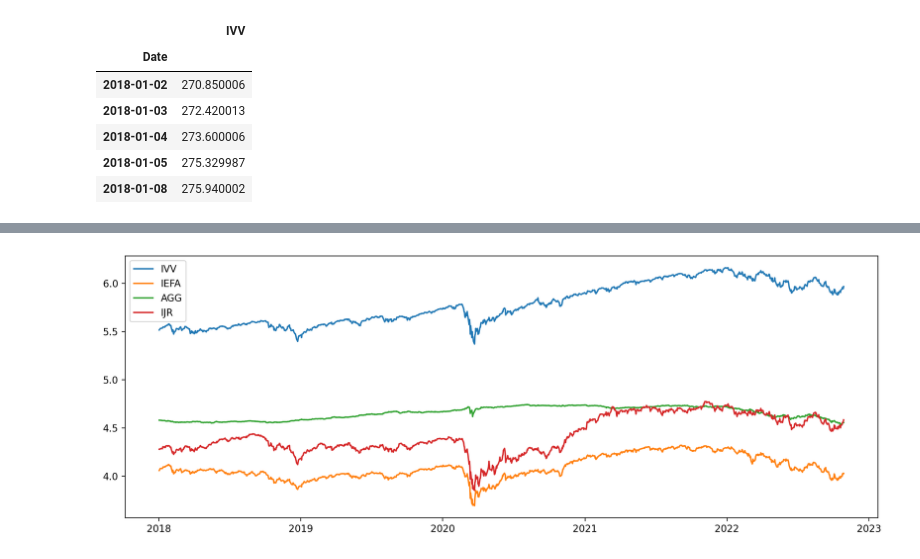
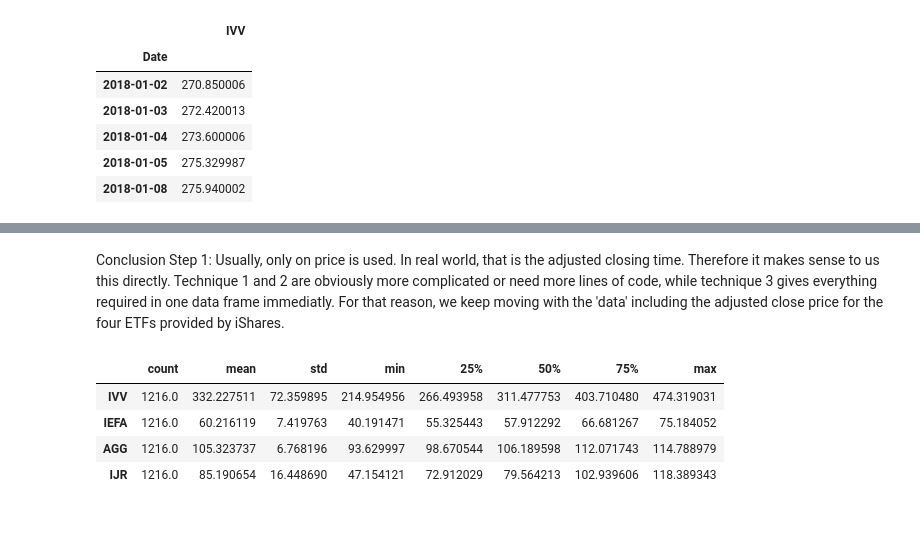
Before and after one commit to Ankru98/finengin, a Jupyter notebook: Code_Jupiter.ipynb, the cells around one changed output, grey strips where cells are left out. Saved outputs shown, nothing was run; the diff lists cells and outputs as text; code cells hidden in the pictures; blank space fills up the shorter version.

```diff
--- a/Code_Jupiter.ipynb
+++ b/Code_Jupiter.ipynb
@@ -83,19 +87,11 @@ plt.show();
-# %%
-# to compare the change of assets over time, a common approach is to normalize the values
-ivv_rel = np.log(ivv_df["Adj Close"])
-iefa_rel = np.log(iefa_df["Adj Close"])
-agg_rel = np.log(agg_df["Adj Close"])
-ijr_rel = np.log(ijr_df["Adj Close"])
-
-# plotting
-fig, ax = plt.subplots(figsize=(14,5), dpi=200)
-
-ax.plot(ivv_rel, label="IVV")
-ax.plot(iefa_rel, label="IEFA")
-ax.plot(agg_rel, label="AGG")
-ax.plot(ijr_rel, label="IJR")
-
-plt.legend()
-plt.show();
-# %% [output]
-[figure, removed]
+# %% [markdown]
+Conclusion Step 1: Usually, only on price is used. In real world, that is the adjusted closing time. Therefore it makes sense to us this directly. Technique 1 and 2 are obviously more complicated or need more lines of code, while technique 3 gives everything required in one data frame immediatly. For that reason, we keep moving with the 'data' including the adjusted close price for the four ETFs provided by iShares.
+# %%
+# Step 2- descriptive statistic of the data set
+data.describe().transpose()
+# %% [output]
+|  | count | mean | std | min | 25% | 50% | 75% | max |
+| IVV | 1216.0 | 332.227511 | 72.359895 | 214.954956 | 266.493958 | 311.477753 | 403.710480 | 474.319031 |
+| IEFA | 1216.0 | 60.216119 | 7.419763 | 40.191471 | 55.325443 | 57.912292 | 66.681267 | 75.184052 |
+| AGG | 1216.0 | 105.323737 | 6.768196 | 93.629997 | 98.670544 | 106.189598 | 112.071743 | 114.788979 |
+| IJR | 1216.0 | 85.190654 | 16.448690 | 47.154121 | 72.912029 | 79.564213 | 102.939606 | 118.389343 |
```
Also changed, not shown: parts of 8 cells of this notebook.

━━━━━━━━━━

**Task objective:**
Output the full material above exactly, leaving every picture out.

**Problem solution:**
Before and after one commit to Ankru98/finengin, a Jupyter notebook: Code_Jupiter.ipynb, the cells around one changed output, grey strips where cells are left out. Saved outputs shown, nothing was run; the diff lists cells and outputs as text; code cells hidden in the pictures; blank space fills up the shorter version.

```diff
--- a/Code_Jupiter.ipynb
+++ b/Code_Jupiter.ipynb
@@ -83,19 +87,11 @@ plt.show();
-# %%
-# to compare the change of assets over time, a common approach is to normalize the values
-ivv_rel = np.log(ivv_df["Adj Close"])
-iefa_rel = np.log(iefa_df["Adj Close"])
-agg_rel = np.log(agg_df["Adj Close"])
-ijr_rel = np.log(ijr_df["Adj Close"])
-
-# plotting
-fig, ax = plt.subplots(figsize=(14,5), dpi=200)
-
-ax.plot(ivv_rel, label="IVV")
-ax.plot(iefa_rel, label="IEFA")
-ax.plot(agg_rel, label="AGG")
-ax.plot(ijr_rel, label="IJR")
-
-plt.legend()
-plt.show();
-# %% [output]
-[figure, removed]
+# %% [markdown]
+Conclusion Step 1: Usually, only on price is used. In real world, that is the adjusted closing time. Therefore it makes sense to us this directly. Technique 1 and 2 are obviously more complicated or need more lines of code, while technique 3 gives everything required in one data frame immediatly. For that reason, we keep moving with the 'data' including the adjusted close price for the four ETFs provided by iShares.
+# %%
+# Step 2- descriptive statistic of the data set
+data.describe().transpose()
+# %% [output]
+|  | count | mean | std | min | 25% | 50% | 75% | max |
+| IVV | 1216.0 | 332.227511 | 72.359895 | 214.954956 | 266.493958 | 311.477753 | 403.710480 | 474.319031 |
+| IEFA | 1216.0 | 60.216119 | 7.419763 | 40.191471 | 55.325443 | 57.912292 | 66.681267 | 75.184052 |
+| AGG | 1216.0 | 105.323737 | 6.768196 | 93.629997 | 98.670544 | 106.189598 | 112.071743 | 114.788979 |
+| IJR | 1216.0 | 85.190654 | 16.448690 | 47.154121 | 72.912029 | 79.564213 | 102.939606 | 118.389343 |
```
Also changed, not shown: parts of 8 cells of this notebook.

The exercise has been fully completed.